SOURCE MATERIAL

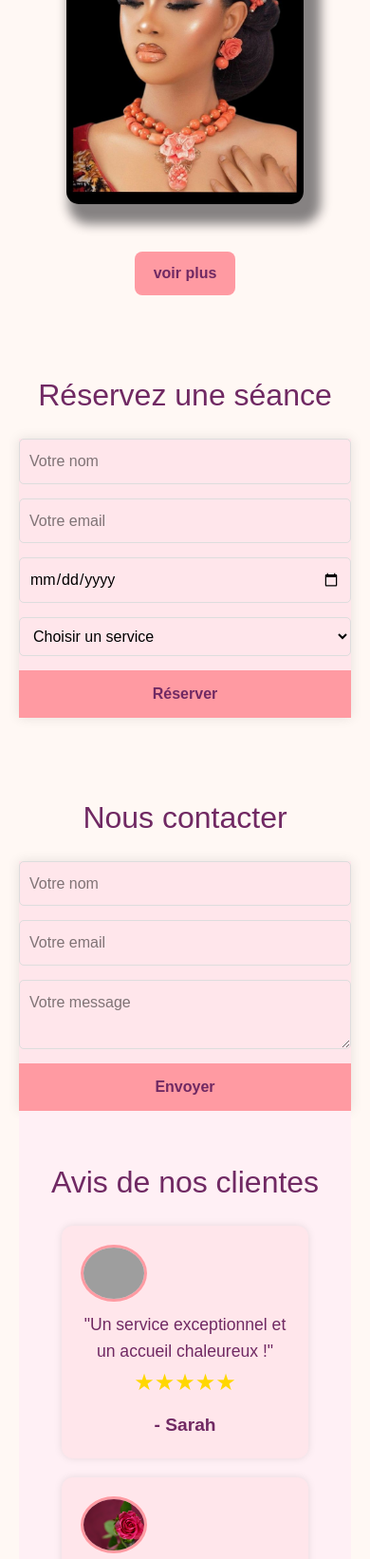
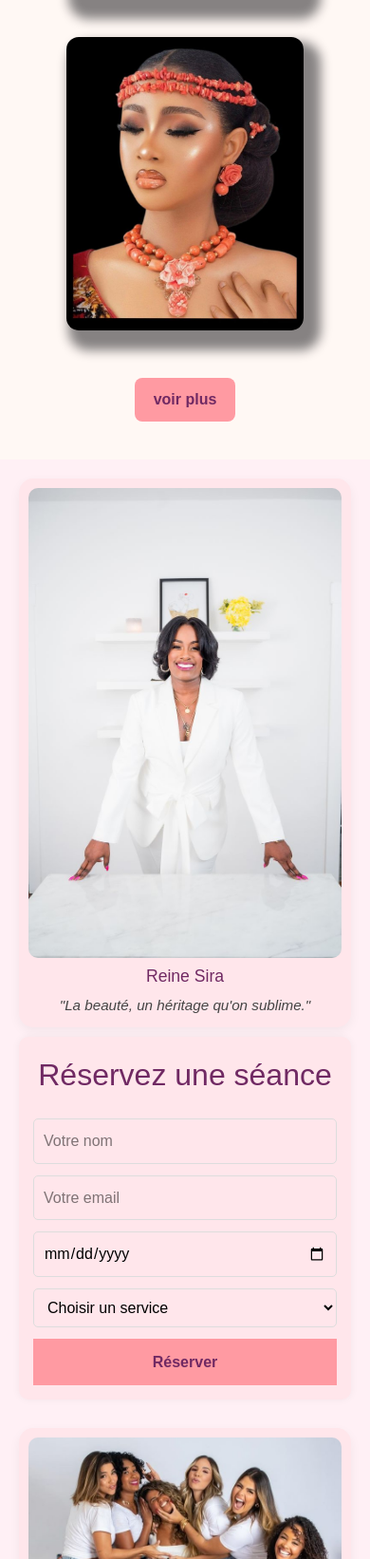
Before and after one commit to charnelledev/Glowissime, a PHP site: page / in a window 390 px wide. Shown: the part 4858-6500 px from the top of the page at 95% size. Run offline with PHP 8.4, Linux system fonts and the light colour scheme; grey boxes are pictures that could not be loaded.

```diff
--- a/index.html
+++ b/index.html
@@ -43,14 +43,22 @@
     <p>Soins du visage, maquillage, manucure et bien plus encore...</p>
   </section>
 
-  <section id="services">
-    <h2>Nos Services</h2>
+  <section id="services" class="nos-services">
+
+    <video autoplay muted loop playsinline class="bg-video">
+      <source src="video/b2cba8dc967f960561759efeeff6d11b.mp4" type="video/mp4">
+      Votre navigateur ne supporte pas les vidéos HTML5.
+    </video>
+
+    <div class="content">
+    <h2 style="--i: 1">Nos Services</h2>
     <ul>
-      <li>💆 Soins du visage</li>
-      <li>💅 Manucure & Pédicure</li>
-      <li>💄 Maquillage professionnel</li>
-      <li>💇 Coiffure (Rasta Américaine, Passe mèche, Chignon, Laine)</li>
+      <li style="--i: 2">💆 Soins du visage</li>
+      <li style="--i: 3">💅 Manucure & Pédicure</li>
+      <li style="--i: 4">💄 Maquillage professionnel</li>
+      <li style="--i: 4">💇 Coiffure (Rasta Américaine, Passe mèche, Chignon, Laine)</li>
     </ul>
+  </div>
   </section>
 </div>
   <section id="galerie">
@@ -58,29 +66,29 @@
     <div class="gallery">
 
 
-              <img src="images/téléchargement (9).jpg" alt="Soins visage"   class="image-hover-zoom" />
-              <img src="images/image/Masque de boue purifiante.jpg" alt="Soins visage"   class="image-hover-zoom" />
+              <img src="images/téléchargement (9).jpg" alt="Soins visage"   class="image-hover-zoom image-hover-blur" />
+              <img src="images/image/Masque de boue purifiante.jpg" alt="Soins visage"   class="image-hover-zoom image-hover-blur" />
 
-              <img src="images/coiffure/téléchargement (46).jpg" class="image-hover-zoom" />
-              <img src="images/coiffure/téléchargement (32).jpg" class="image-hover-zoom">
+              <img src="images/coiffure/téléchargement (46).jpg" class="image-hover-zoom image-hover-blur" />
+              <img src="images/coiffure/téléchargement (32).jpg" class="image-hover-zoom image-hover-blur">
 
-              <img src="images/téléchargement (5).jpg" alt="Maquillage" class="image-hover-zoom" />
+              <img src="images/téléchargement (5).jpg" alt="Maquillage" class="image-hover-zoom image-hover-blur" />
 
-              <img src="images/téléchargement (11).jpg" alt="Maquillage" class="image-hover-zoom" />
+              <img src="images/téléchargement (11).jpg" alt="Maquillage" class="image-hover-zoom image-hover-rotate" />
 
-              <img src="images/coiffure/𝐏𝐫𝐞𝐭𝐭𝐲𝐋𝐢𝐭𝐭𝐥𝐞𝐁𝐱𝐫𝐛𝐢𝐞.jpg"class="image-hover-zoom">
+              <img src="images/coiffure/𝐏𝐫𝐞𝐭𝐭𝐲𝐋𝐢𝐭𝐭𝐥𝐞𝐁𝐱𝐫𝐛𝐢𝐞.jpg"class="image-hover-zoom image-hover-rotate">
 
               <img src="images/téléchargement (6).jpg" alt="Manucure"
-              class="image-hover-zoom "/>
+              class="image-hover-zoom image-hover-rotate "/>
 
               <img src="images/image/téléchargement (30).jpg" alt="Manucure"
-              class="image-hover-zoom"/>
+              class="image-hover-zoom image-hover-rotate "/>
 
-              <img src="images/coiffurel/téléchargement (53).jpg" class="image-hover-zoom"/>
+              <img src="images/coiffurel/téléchargement (53).jpg" class="image-hover-zoom image-hover-rotate"/>
 
 
-              <img src="images/téléchargement (41).jpg" class="image-hover-zoom"/>
-              <img src="images/téléchargement (42).jpg" class="image-hover-zoom"/>
+              <img src="images/téléchargement (41).jpg" class="image-hover-zoom image-hover-shadow "/>
+              <img src="images/téléchargement (42).jpg" class="image-hover-zoom image-hover-blur"/>
 
 
       </div>
@@ -88,7 +96,7 @@
     <button class="btn"><a href="galerie.html">voir plus</a></button>
   </section>
 
-  <section id="reservation">
+  <!-- <section id="reservation">
     <h2>Réservez une séance</h2>
     <form id="booking-form">
       <input type="text" placeholder="Votre nom" required />
@@ -112,7 +120,100 @@
       <input type="email" placeholder="Votre email" required />
       <textarea placeholder="Votre message" required></textarea>
       <button type="submit">Envoyer</button>
-    </form>
+    </form> -->
+
+    <section class="reservation-contact">
+      <!-- Patronne -->
+      <div class="info-form-block">
+        <div class="info-box">
+          <img src="profil/Girl Squad Media & Photo is ready to help take your brand to the next level_.jpg" alt="Reine Sira">
+          <div class="info-text">
+            <h3>Reine Sira</h3>
+            <p>"La beauté, un héritage qu'on sublime." </p>
+          </div>
+        </div>
+        <div class="form-box">
+          <h2>Réservez une séance</h2>
+          <form id="booking-form">
+            <input type="text" placeholder="Votre nom" required />
+            <input type="email" placeholder="Votre email" required />
+            <input type="date" required />
+            <select required>
+              <option value="">Choisir un service</option>
+              <option>Soins du visage</option>
+              <option>Manucure</option>
+              <option>Maquillage</option>
+            </select>
+            <button type="submit">Réserver</button>
+          </form>
+        </div>
+      </div>
+
+      <!-- Équipe -->
+      <div class="info-form-block">
+        <div class="info-box">
+          <img src="profil/téléchargement (58).jpg" alt="Équipe beauté">
+          <div class="info-text">
+            <h3>Les Mains Magiques</h3>
+            <p>"Des mains expertes pour sublimer votre beauté."</p>
+          </div>
+        </div>
+        <div class="form-box">
+          <h2>Nous contacter</h2>
+          <form>
+            <input type="text" placeholder="Votre nom" required />
+            <input type="email" placeholder="Votre email" required />
+            <textarea placeholder="Votre message" required></textarea>
+            <button type="submit">Envoyer</button>
+          </form>
+        </div>
+      </div>
+    </section>
+
+
+    <!-- <section id="reservation">
+      <div class="reservation-container"> -->
+        <!-- Section Patronne -->
+        <!-- <div class="patronne">
+          <img src="profil/Girl Squad Media & Photo is ready to help take your brand to the next level_.jpg" alt="Photo de la patronne" class="image-patronne" />
+          <h3>Reine Sira</h3>
+          <p>"La beauté, un héritage qu'on sublime."</p>
+        </div> -->
+
+        <!-- Formulaire de réservation -->
+        <!-- <form id="booking-form">
+          <input type="text" placeholder="Votre nom" required />
+          <input type="email" placeholder="Votre email" required />
+          <input type="date" required />
+          <select required>
+            <option value="">Choisir un service</option>
+            <option>Soins du visage</option>
+            <option>Manucure</option>
+            <option>Maquillage</option>
+          </select>
+          <button type="submit">Réserver</button>
+        </form>
+      </div>
+    </section>
+
+    <section id="contact">
+      <div class="contact-container"> -->
+        <!-- Section Équipe -->
+        <!-- <div class="equipe">
+          <img src="profil/téléchargement (58).jpg" alt="Photo de l'équipe" class="image-equipe" />
+          <h3>Les Mains Magiques</h3>
+          <p>"Des mains expertes pour sublimer votre beauté."</p>
+        </div> -->
+
+        <!-- Formulaire de contact -->
+        <!-- <form>
+          <input type="text" placeholder="Votre nom" required />
+          <input type="email" placeholder="Votre email" required />
+          <textarea placeholder="Votre message" required></textarea>
+          <button type="submit">Envoyer</button>
+        </form>
+      </div>
+    </section> -->
 
    <!-- Témoignages -->
 <section id="temoignages" class="section">
--- a/style.css
+++ b/style.css
@@ -325,19 +366,188 @@ ul {
 } */
 /* 6. Flou (ajout d'un flou) */
 
-/* .image-hover-blur {
+ .image-hover-blur {
   transition: filter 0.3s ease;
 }
 .image-hover-blur:hover {
   filter: blur(2px);
 }
-.image-hover-show {
-  transition: transform 0.3s ease;
+
+
+
+
+/* Conteneur principal pour la disposition des sections */
+.reservation-container, .contact-container {
+  display: flex;
+  justify-content: space-between;
+  gap: 20px;
+  margin-top: 30px;
 }
-.image-hover-show:hover {
-  transform: rotate(10deg);
 
+/* Style de la section Patronne et Équipe */
+.patronne, .equipe {
+  flex: 1;
+  text-align: center;
+}
+
+/* Image de la patronne et de l'équipe */
+.image-patronne, .image-equipe {
+  width: 100%;
+  max-width: 250px;
+  border-radius: 50%;
+  margin-bottom: 15px;
+  object-fit: cover; /* S'assure que l'image couvre l'espace sans déformation */
+}
+
+/* Style pour le texte sous les images */
+.patronne h3, .equipe h3 {
+  font-size: 1.5rem;
+  color: #702963; /* Violet pour le nom */
+  margin-top: 10px;
+}
+
+.patronne p, .equipe p {
+  font-style: italic;
+  color: #333;
+}
+
+/* Formulaires */
+/* form {
+  max-width: 400px;
+  margin: auto;
+  display: flex;
+  flex-direction: column;
+  gap: 15px;
+  background-color: #ffe6eb;
+  box-shadow: 0 0 12px rgba(0, 0, 0, 0.1);
 } */
+
+/* Champs de formulaire */
+/* input, textarea, select {
+  padding: 10px;
+  border: 1px solid #ddd;
+  border-radius: 5px;
+} */
+
+/* Style du bouton */
+/* button {
+  background: #ff9aa2;
+  color: #702963;
+  border: none;
+  padding: 12px;
+  cursor: pointer;
+  font-weight: bold;
+  transition: background 0.3s ease;
+}
+
+button:hover {
+  transform: scale(1.03);
+  background: #f78ca0;
+} */
+
+.reservation-contact {
+  display: flex;
+  flex-wrap: wrap;
+  justify-content: space-between;
+  gap: 20px;
+  padding: 20px;
+  background-color: #fff0f5;
+}
+
+/* Bloc contenant image + formulaire */
+.info-form-block {
+  display: flex;
+  flex-direction: column;
+  align-items: center;
+  flex: 1 1 48%;
+  gap: 10px;
+}
+
+/* Encadré image + nom + slogan */
+.info-box {
+  text-align: center;
+  background-color: #ffe6eb;
+  padding: 10px;
+  border-radius: 15px;
+  box-shadow: 0 4px 12px rgba(0, 0, 0, 0.05);
+  max-width: 260px;
+  width: 100%;
+}
+
+.info-box img {
+  width: 100%;
+  border-radius: 10px;
+}
+
+.info-text h3 {
+  margin: 5px 0 0;
+  color: #702963;
+  font-size: 1.1em;
+}
+
+.info-text p {
+  font-style: italic;
+  color: #444;
+  margin-top: 5px;
+  font-size: 0.95em;
+}
+
+/* Formulaire */
+.form-box {
+  background-color: #ffe6eb;
+  padding: 15px;
+  border-radius: 10px;
+  width: 100%;
+  box-shadow: 0 0 8px rgba(0, 0, 0, 0.05);
+}
+
+form {
+  display: flex;
+  flex-direction: column;
+  gap: 12px;
+}
+
+input, textarea, select {
+  padding: 10px;
+  border: 1px solid #ddd;
+  border-radius: 5px;
+}
+
+button {
+  background: #ff9aa2;
+  color: #702963;
+  border: none;
+  padding: 12px;
+  cursor: pointer;
+  font-weight: bold;
+  transition: background 0.3s ease;
+}
+
+button:hover {
+  transform: scale(1.03);
+  background: #f78ca0;
+}
+
+/* Responsive : pile sur mobile */
+@media (max-width: 768px) {
+  .reservation-contact {
+    flex-direction: column;
+    gap: 30px;
+  }
+
+  .info-form-block {
+    flex: 1 1 100%;
+    max-width: 100%;
+  }
+
+  .info-box, .form-box {
+    max-width: 100%;
+  }
+}
+
+
+/*
+
  form{
   max-width: 400px;
   margin: auto;
```
Also changed, not shown: other parts of style.css (+69 -26 lines), galerie.html (+57 -52 lines), profil/Girl Squad Media & Photo is ready to help take your brand to the next level_.jpg (added), profil/téléchargement (58).jpg (added), 1 other file.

HOW TO COMPLETE THIS TASK
Select every line in the material above where the string "coiffurel" occurs, and copy it.

EXERCISE OUTPUT
-              <img src="images/coiffurel/téléchargement (53).jpg" class="image-hover-zoom"/>
+              <img src="images/coiffurel/téléchargement (53).jpg" class="image-hover-zoom image-hover-rotate"/>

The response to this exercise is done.